Task objective | Excluding any images, copy all of the lines below precisely as written.

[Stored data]
┄┄┄┄┄┄
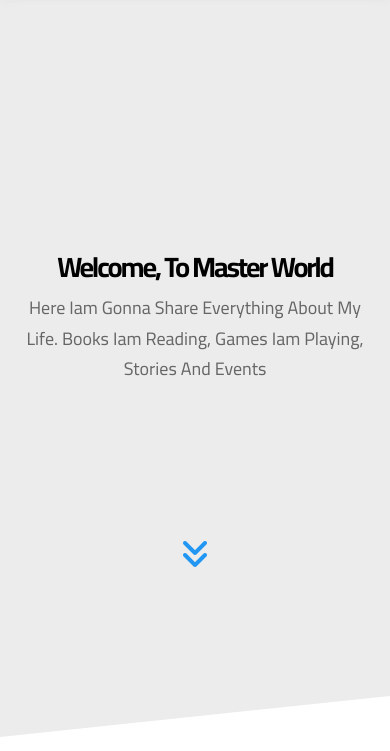
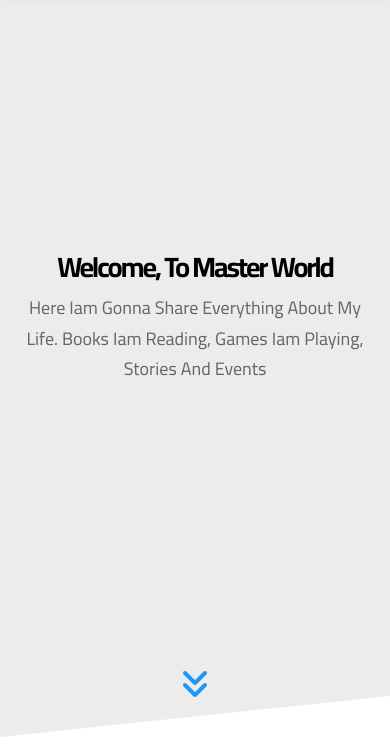
Before and after one commit to Oussama-Oulahri/HTML_And_CSS_Template_Three, a plain HTML site: page index.htm in a window 390 px wide. Shown: the part 93-844 px from the top of the page. Drawn offline with Linux system fonts and the light colour scheme.

Commit message:
Upload The Design

```diff
--- a/CSS/master.css
+++ b/CSS/master.css
@@ -364,7 +364,7 @@ ul {
 }
 @media (max-width: 767px) {
   .landing .go-down {
-    bottom: 200px;
+    bottom: 70px;
   }
 }
 .landing .go-down:hover {
```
┄┄┄┄┄┄
Output of the exercise |
Before and after one commit to Oussama-Oulahri/HTML_And_CSS_Template_Three, a plain HTML site: page index.htm in a window 390 px wide. Shown: the part 93-844 px from the top of the page. Drawn offline with Linux system fonts and the light colour scheme.

Commit message:
Upload The Design

```diff
--- a/CSS/master.css
+++ b/CSS/master.css
@@ -364,7 +364,7 @@ ul {
 }
 @media (max-width: 767px) {
   .landing .go-down {
-    bottom: 200px;
+    bottom: 70px;
   }
 }
 .landing .go-down:hover {
```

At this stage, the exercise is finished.